The American Civil Liberties Union revealed an op-ed in assist of vaccine mandates, taking the place that the mandates really “further civil liberties,” regardless of having publicly opposed such mandates before the coronavirus pandemic.
“Far from compromising them, vaccine mandates actually further civil liberties,” the ACLU posted on Twitter final week together with a New York Times op-ed written by two of the group’s senior attorneys. “They protect the most vulnerable, people with disabilities and fragile immune systems, children too young to be vaccinated, and communities of color hit hard by the disease.”
The authors of the piece argue that vaccines are a “justifiable intrusion on autonomy and bodily integrity” whereas acknowledging that “may sound ominous” however “the fundamental right to bodily integrity is not ‘absolute” and does “not include the right to inflict harm on others.”
Journalist Glenn Greenwald responded to the piece by saying it feels like an “NSA official justifying the need for mass surveillance” and identified that the ACLU has been against vaccine mandates up to now.
“What makes the ACLU’s position so remarkable — besides the inherent shock of a civil liberties organization championing state mandates overriding individual choice — is that, very recently, the same group warned of the grave dangers of the very mindset it is now pushing,” Greenwald wrote on his Substack web page. “In 2008, the ACLU published a comprehensive report on pandemics which had one primary purpose: to denounce as dangerous and unnecessary attempts by the state to mandate, coerce, and control in the name of protecting the public from pandemics.”

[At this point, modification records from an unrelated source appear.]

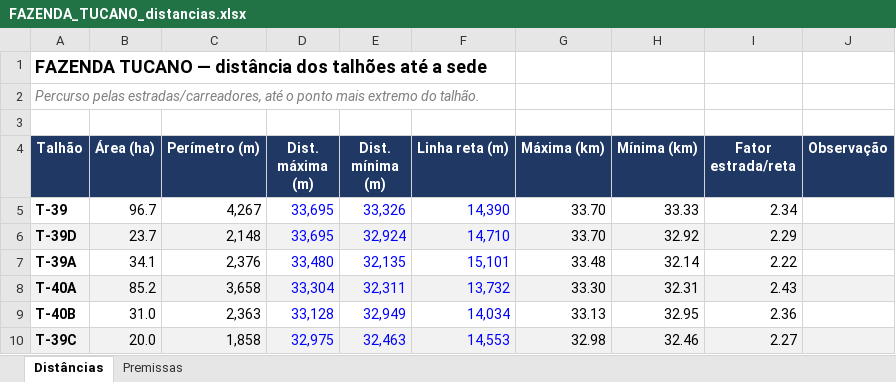
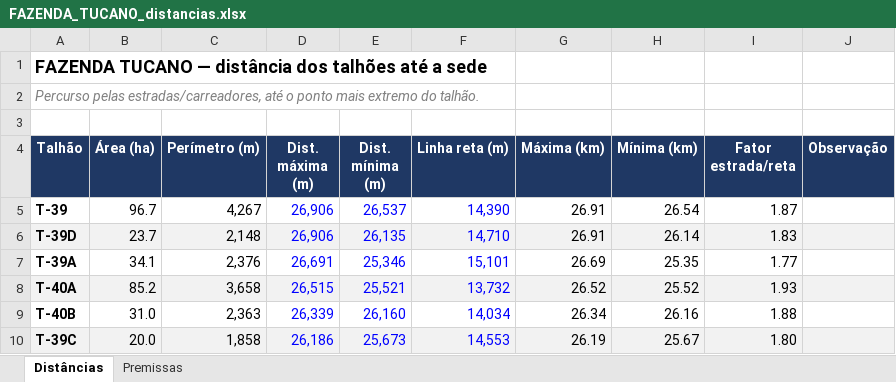
Before and after one commit to max-vilela/talhao, an Excel workbook: FAZENDA_TUCANO_distancias.xlsx, sheet Distâncias, drawn as a sheet; only a part is shown; values as stored, in another font and other column widths than the file's, no borders; the diff covers the shown part only; the diff names each change by its address in the sheet, - before the commit and + after, or states it on an @@ line.

Commit message:
Simulador de estrada fictícia; tabela de pendências; cor de P.Pedra
Novo: com um talhão selecionado, "Simular nova estrada" desenha uma linha
no mapa e recalcula MÁX/MÍN localmente no navegador (Dijkstra em JS, mesma
regra do pipeline: só estrada desenhada, sem divisa) — não grava nada em
lugar nenhum, é só pra explorar "e se desenhasse aqui?" antes de desenhar
de verdade na bancada.

Recalculado com as duas correções do pipeline desta sessão (estradas que se
cruzam agora ligam entre si; sede conecta a cada pedaço de estrada
separado, não só aos 15 mais próximos no total) — sem acesso caiu de 60
para 7 talhões.

Menu Pendências agora tem duas tabelas: talhões sem estrada mapeada (por
talhão, não só contagem por fazenda) e talhões com contorno sobreposto no
KML (achado numa conferência manual — contorno antigo de antes da
subdivisão, precisa corrigir no Google Earth).

Cor de Ponte de Pedra trocada de verde pra vermelho — verde não destacava
contra a lavoura, também verde.

```diff
--- a/FAZENDA_TUCANO_distancias.xlsx (sheet Distâncias)
+++ b/FAZENDA_TUCANO_distancias.xlsx (sheet Distâncias)
-D5:D6 (Dist. máxima (m)): 33,695
+D5:D6 (Dist. máxima (m)): 26,906
-E5 (Dist. mínima (m)): 33,326
+E5 (Dist. mínima (m)): 26,537
-G5:G6 (Máxima (km)): 33.70
+G5:G6 (Máxima (km)): 26.91
-H5 (Mínima (km)): 33.33
+H5 (Mínima (km)): 26.54
-I5 (Fator estrada/reta): 2.34
+I5 (Fator estrada/reta): 1.87
-E6 (Dist. mínima (m)): 32,924
+E6 (Dist. mínima (m)): 26,135
-H6 (Mínima (km)): 32.92
+H6 (Mínima (km)): 26.14
-I6 (Fator estrada/reta): 2.29
+I6 (Fator estrada/reta): 1.83
-D7 (Dist. máxima (m)): 33,480
+D7 (Dist. máxima (m)): 26,691
-E7 (Dist. mínima (m)): 32,135
+E7 (Dist. mínima (m)): 25,346
-G7 (Máxima (km)): 33.48
+G7 (Máxima (km)): 26.69
-H7 (Mínima (km)): 32.14
+H7 (Mínima (km)): 25.35
-I7 (Fator estrada/reta): 2.22
+I7 (Fator estrada/reta): 1.77
-D8 (Dist. máxima (m)): 33,304
+D8 (Dist. máxima (m)): 26,515
-E8 (Dist. mínima (m)): 32,311
+E8 (Dist. mínima (m)): 25,521
-G8 (Máxima (km)): 33.30
+G8 (Máxima (km)): 26.52
-H8 (Mínima (km)): 32.31
+H8 (Mínima (km)): 25.52
-I8 (Fator estrada/reta): 2.43
+I8 (Fator estrada/reta): 1.93
-D9 (Dist. máxima (m)): 33,128
+D9 (Dist. máxima (m)): 26,339
-E9 (Dist. mínima (m)): 32,949
+E9 (Dist. mínima (m)): 26,160
-G9 (Máxima (km)): 33.13
+G9 (Máxima (km)): 26.34
-H9 (Mínima (km)): 32.95
+H9 (Mínima (km)): 26.16
-I9 (Fator estrada/reta): 2.36
+I9 (Fator estrada/reta): 1.88
-D10 (Dist. máxima (m)): 32,975
+D10 (Dist. máxima (m)): 26,186
-E10 (Dist. mínima (m)): 32,463
+E10 (Dist. mínima (m)): 25,673
-G10 (Máxima (km)): 32.98
+G10 (Máxima (km)): 26.19
-H10 (Mínima (km)): 32.46
+H10 (Mínima (km)): 25.67
-I10 (Fator estrada/reta): 2.27
+I10 (Fator estrada/reta): 1.80
```
Also changed, not shown: 43 added rows, 43 removed rows, 81 edited cells and cell formats elsewhere in this sheet, formulas that keep their value, FAZENDA_GALHEIRO_distancias.xlsx, FAZENDA_JAVA_distancias.xlsx, 23 other files.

In the ACLU’s 2008 report, the group warned that “not all public health interventions have been benign or beneficial, however. Too often, fears aroused by disease and epidemics have encouraged abuses of state power. Atrocities, large and small, have been committed in the name of protecting the public’s health.”
Greenwald added, “The ACLU’s New York Times op-ed this week repeatedly stressed that coercive mandates are justified whenever ‘the disease is highly transmissible, serious and lethal.’ But its 2008 report argued exactly the opposite. The report was critical of forced vaccinations and other mandates in prior outbreaks of smallpox — certainly a highly contagious and lethal disease — but then argued that when the disease reappeared in the late 1940s, New York City handled it much better by offering voluntary vaccines and education programs rather than coercive measures.”
The ACLU’s shift in place comes as governments and companies throughout the United States are grappling with the thought of requiring residents and staff to get vaccinated towards the coronavirus.
New York City Mayor Bill de Blasio enacted a plan this summer season forcing residents of his metropolis to indicate proof of vaccination so as to enter eating places, bars, and gymnasiums. The Los Angeles City Council has moved to implement an analogous mandate and President Joe Biden has instructed federal authorities companies to mandate vaccination for workers.
Anti-vaccine mandate protesters have hit the streets throughout the nation to voice their opposition to the plan and a number of other native police unions have mentioned that some officers will step down from their posts if compelled to take the vaccine.
The ACLU didn’t instantly reply to Fox News’ request for remark.